- Thread starter
- #1

So I found the equation for the perpendicular line to the directrix in order to find the vertex, which I got the line y = x that is perpendicular to the directrix, then solved the system of equations to find the common intersection point, which was (1,1). I used the midpoint formula from the focus to the directrix, and got (0.5,0.5) (even though I know by intuition). So the vertex is at (0.5,0.5) since it is exactly in between the focus and directrix.Given directrix y = -x + 2 and focus (0,0), find the equation of the parabola

Using the form [tex](x - \frac{1}{2})^{2} = 4p(y - \frac{1}{2})[/tex], I plugged in the vertex already.
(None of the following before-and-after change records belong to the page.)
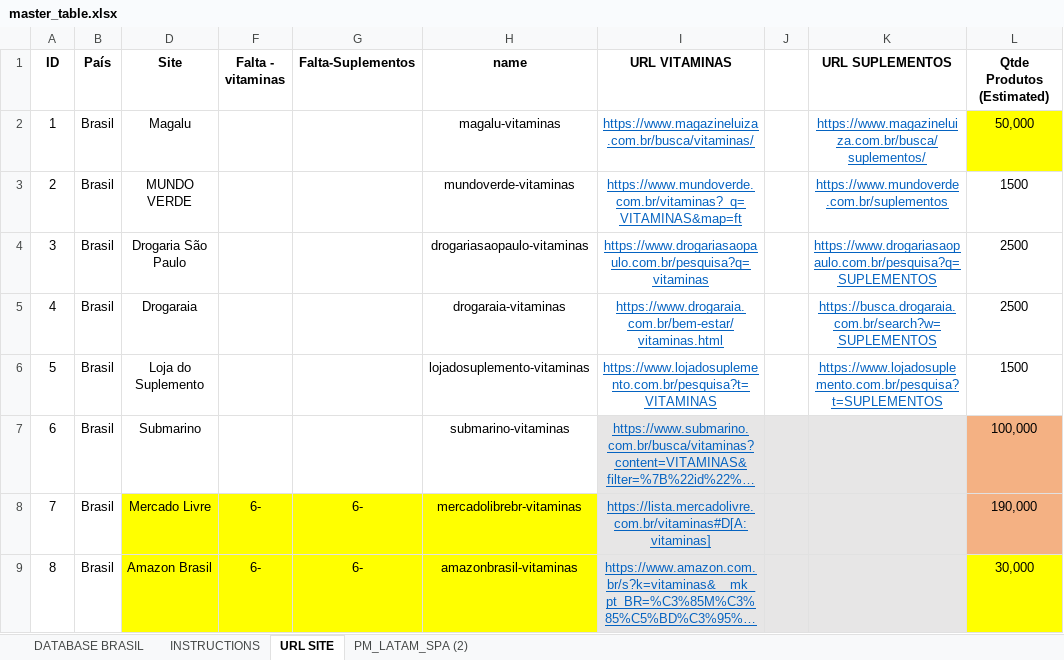
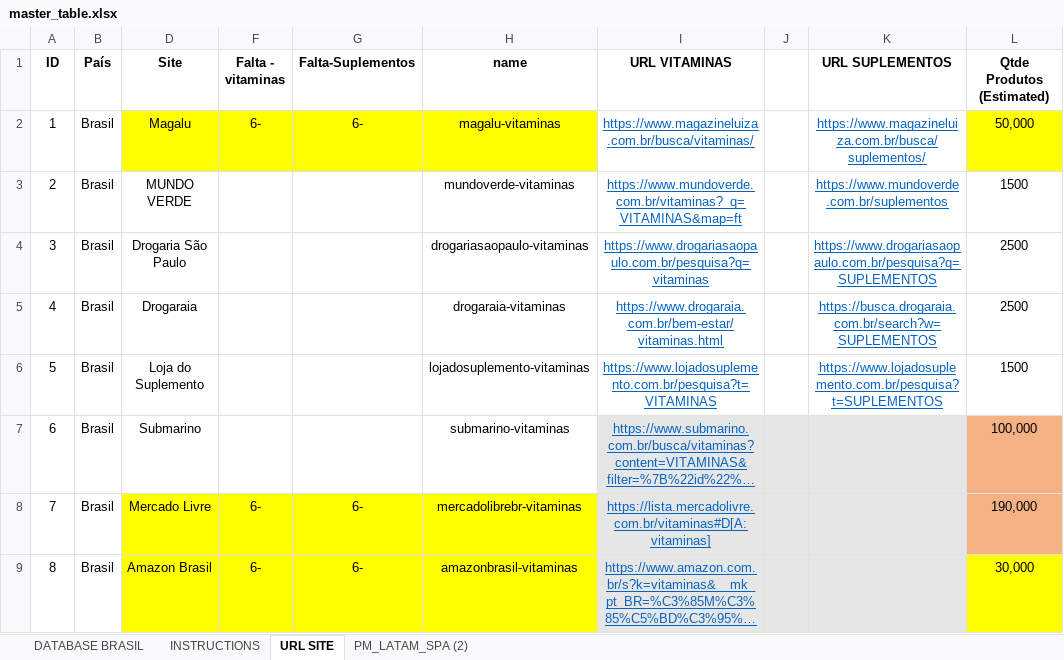
Before and after one commit to Divelia/web-scraping-thomas, an Excel workbook: extract_list/master_table.xlsx, sheet URL SITE, drawn as a sheet; only a part is shown; long unchanged cells end in …; values as stored, in another font and other column widths than the file's, no borders; the diff names each change by its address in the sheet, - before the commit and + after, or states it on an @@ line.

```diff
--- a/extract_list/master_table.xlsx (sheet URL SITE)
+++ b/extract_list/master_table.xlsx (sheet URL SITE)
-D2 fill: none
+D2 fill: #FFFF00
-F2 (Falta - vitaminas): (empty)
+F2 (Falta - vitaminas): 6-
-F2:H2 fill: none
+F2:H2 fill: #FFFF00
-G2 (Falta-Suplementos): (empty)
+G2 (Falta-Suplementos): 6-
```
Also changed, not shown: 5 other files.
To find the value of 'p' I needed to use the distance formula for between either the focus and vertex, or the vertex and directrix which I know should be exactly the same. So I did: [tex]distance = \sqrt{(\frac{1}{2} - 0)^{2} + (\frac{1}{2} - 0)^{2}}[/tex]

[tex]distance = \sqrt{(\frac{1}{4}) + (\frac{1}{4})}[/tex]
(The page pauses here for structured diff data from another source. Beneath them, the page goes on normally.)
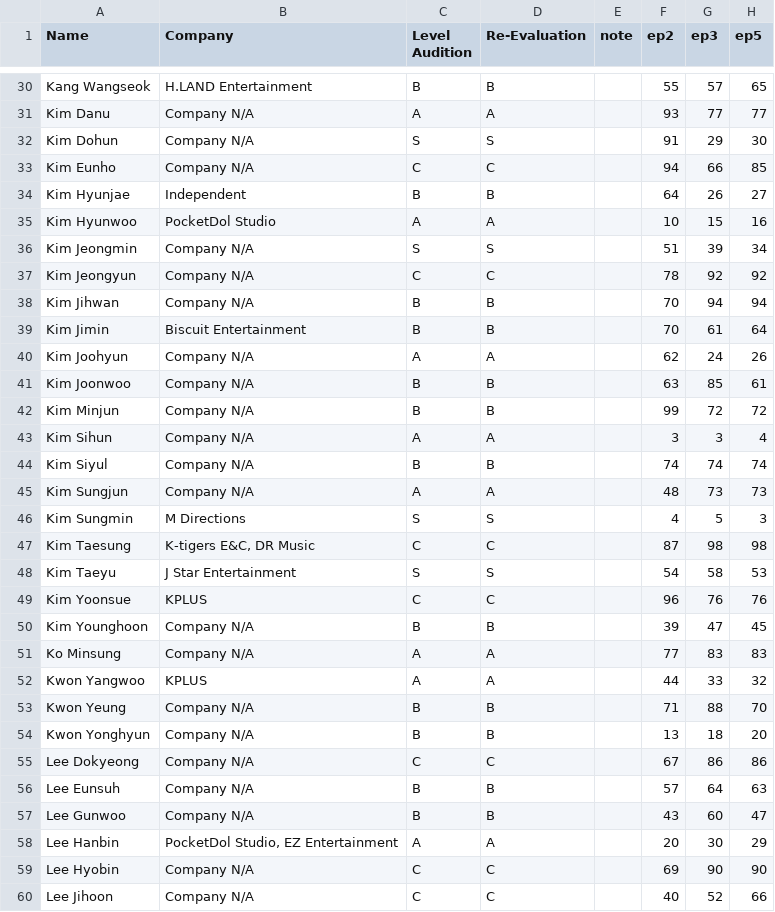
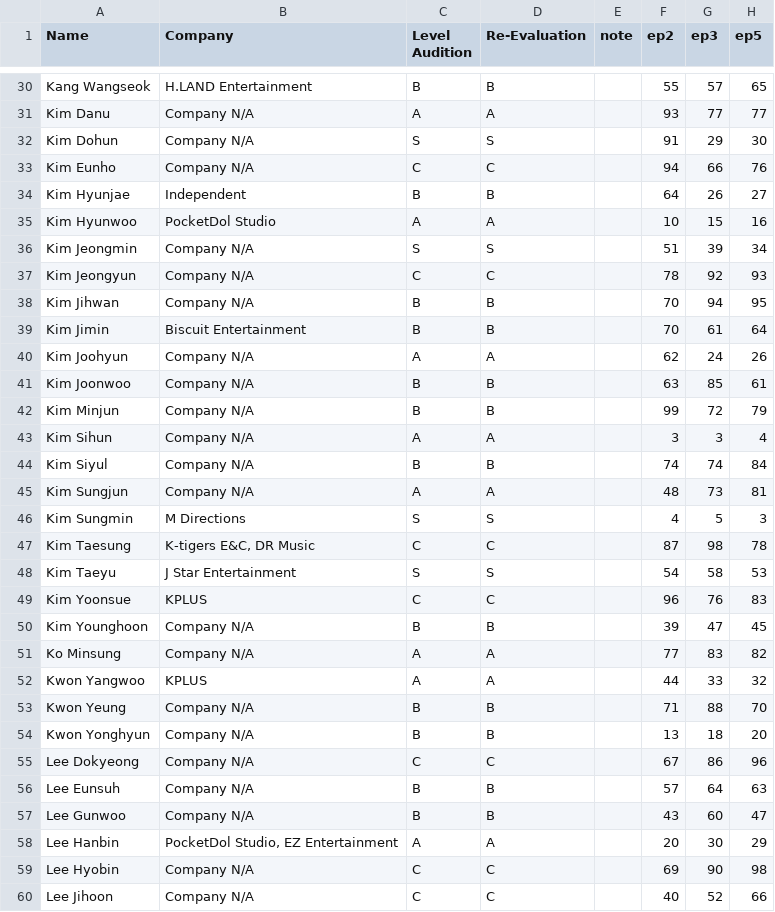
Before and after one commit to skzweme/p7chart, a CSV file: project7.csv, drawn as a sheet; only a part is shown, gaps mark what is left out; the diff covers the shown part only.

Commit message:
Update project7.csv

```diff
--- a/project7.csv
+++ b/project7.csv
@@ -32,3 +32,3 @@ Kim Danu,Company N/A,A,A,,93,77,77
 Kim Dohun,Company N/A,S,S,,91,29,30
-Kim Eunho,Company N/A,C,C,,94,66,85
+Kim Eunho,Company N/A,C,C,,94,66,76
 Kim Hyunjae,Independent,B,B,,64,26,27
@@ -36,4 +36,4 @@ Kim Hyunwoo,PocketDol Studio,A,A,,10,15,16
 Kim Jeongmin,Company N/A,S,S,,51,39,34
-Kim Jeongyun,Company N/A,C,C,,78,92,92
-Kim Jihwan,Company N/A,B,B,,70,94,94
+Kim Jeongyun,Company N/A,C,C,,78,92,93
+Kim Jihwan,Company N/A,B,B,,70,94,95
 Kim Jimin,Biscuit Entertainment,B,B,,70,61,64
@@ -41,12 +41,12 @@ Kim Joohyun,Company N/A,A,A,,62,24,26
 Kim Joonwoo,Company N/A,B,B,,63,85,61
-Kim Minjun,Company N/A,B,B,,99,72,72
+Kim Minjun,Company N/A,B,B,,99,72,79
 Kim Sihun,Company N/A,A,A,,3,3,4
-Kim Siyul,Company N/A,B,B,,74,74,74
-Kim Sungjun,Company N/A,A,A,,48,73,73
+Kim Siyul,Company N/A,B,B,,74,74,84
+Kim Sungjun,Company N/A,A,A,,48,73,81
 Kim Sungmin,M Directions,S,S,,4,5,3
-Kim Taesung,"K-tigers E&C, DR Music",C,C,,87,98,98
+Kim Taesung,"K-tigers E&C, DR Music",C,C,,87,98,78
 Kim Taeyu,J Star Entertainment,S,S,,54,58,53
-Kim Yoonsue,KPLUS,C,C,,96,76,76
+Kim Yoonsue,KPLUS,C,C,,96,76,83
 Kim Younghoon,Company N/A,B,B,,39,47,45
-Ko Minsung,Company N/A,A,A,,77,83,83
+Ko Minsung,Company N/A,A,A,,77,83,82
 Kwon Yangwoo,KPLUS,A,A,,44,33,32
@@ -54,3 +54,3 @@ Kwon Yeung,Company N/A,B,B,,71,88,70
 Kwon Yonghyun,Company N/A,B,B,,13,18,20
-Lee Dokyeong,Company N/A,C,C,,67,86,86
+Lee Dokyeong,Company N/A,C,C,,67,86,96
 Lee Eunsuh,Company N/A,B,B,,57,64,63
@@ -58,3 +58,3 @@ Lee Gunwoo,Company N/A,B,B,,43,60,47
 Lee Hanbin,"PocketDol Studio, EZ Entertainment",A,A,,20,30,29
-Lee Hyobin,Company N/A,C,C,,69,90,90
+Lee Hyobin,Company N/A,C,C,,69,90,98
 Lee Jihoon,Company N/A,C,C,,40,52,66
```
Also changed, not shown: 17 edited cells elsewhere in this file.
[tex]distance = \sqrt{\frac{2}{4}}[/tex]

[tex]distance = \frac{\sqrt{2}}{2}[/tex]

So:

[tex](x - \frac{1}{2})^{2} = 4(\frac{\sqrt{2}}{2})(y - \frac{1}{2})[/tex]

[tex](x - \frac{1}{2})^{2} = \frac{4\sqrt{2}}{2}(y - \frac{1}{2})[/tex]

[tex](x - \frac{1}{2})^{2} = 2\sqrt{2}(y - \frac{1}{2})[/tex]

Put in standard form:

[tex]y = \frac{x^{2} - x + \frac{4\sqrt{2} + 1}{4}}{2\sqrt{2}}[/tex]

I don't know if I've made any careless errors and I didn't want to rationalize the denominator and risk messing this up, but when I try to graph this, the graph of the parabola passes through the directrix...I thought it wasn't supposed to touch it at all?